From the halachic point of view, the making of vows is a major issue. The halachic analyses of the Kol Nidre with which Yom Kippur commences could take up a library (as could the literary and historical aspects of the subject).
The underlying concept is the importance of how you use words. The capacity of speech is one of the great marks of distinction between man and the rest of Creation.
Yes, other species have their means of communication, and Martin Buber points out that even silence is communication. One example is what the English language calls “companionable silence”.
The careless and over-profuse use of words is one of our worst problems. The Midrash quotes the sentence from this parashah, “A person shall not break his word” (Num. 30:8), and goes on, “for one knows not when his time (of death) shall come”. What you say can wreak immense damage, and you might, God forbid, die before you have had a chance to repair what you have done.

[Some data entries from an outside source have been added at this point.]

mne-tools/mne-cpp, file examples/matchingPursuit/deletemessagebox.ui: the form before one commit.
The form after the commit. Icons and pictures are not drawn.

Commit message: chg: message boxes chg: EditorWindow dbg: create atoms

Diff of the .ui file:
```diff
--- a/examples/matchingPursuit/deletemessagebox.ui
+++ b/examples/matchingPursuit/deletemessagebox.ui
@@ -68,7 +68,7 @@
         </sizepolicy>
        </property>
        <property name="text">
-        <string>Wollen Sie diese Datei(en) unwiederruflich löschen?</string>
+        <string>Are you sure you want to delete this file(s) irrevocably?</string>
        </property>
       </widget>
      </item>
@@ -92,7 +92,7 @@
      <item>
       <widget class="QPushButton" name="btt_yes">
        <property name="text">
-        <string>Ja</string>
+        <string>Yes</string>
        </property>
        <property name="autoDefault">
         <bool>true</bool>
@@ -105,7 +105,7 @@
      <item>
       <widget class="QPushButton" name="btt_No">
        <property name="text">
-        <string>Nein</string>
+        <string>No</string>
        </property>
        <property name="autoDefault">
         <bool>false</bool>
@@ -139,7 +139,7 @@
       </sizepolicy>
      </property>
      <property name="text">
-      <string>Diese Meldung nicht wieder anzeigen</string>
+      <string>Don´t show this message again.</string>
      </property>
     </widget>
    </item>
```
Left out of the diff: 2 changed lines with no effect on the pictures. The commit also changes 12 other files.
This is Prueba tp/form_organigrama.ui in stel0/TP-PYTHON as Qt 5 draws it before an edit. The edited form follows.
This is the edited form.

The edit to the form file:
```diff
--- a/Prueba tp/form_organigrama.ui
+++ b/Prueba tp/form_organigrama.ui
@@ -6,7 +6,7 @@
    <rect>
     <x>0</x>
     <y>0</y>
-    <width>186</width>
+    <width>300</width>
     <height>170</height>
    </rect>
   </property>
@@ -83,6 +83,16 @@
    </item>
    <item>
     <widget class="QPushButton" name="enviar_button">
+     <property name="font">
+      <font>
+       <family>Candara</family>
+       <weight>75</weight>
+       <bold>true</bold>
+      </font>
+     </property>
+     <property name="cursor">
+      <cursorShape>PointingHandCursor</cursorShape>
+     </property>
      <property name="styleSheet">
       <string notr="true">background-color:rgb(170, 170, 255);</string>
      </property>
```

There is a saying, “Everyone thought he was a fool, and when he opened his mouth they had their proof”. Being a fool in your speech is bad enough, but it’s worse if you let your words betray a spark of evil.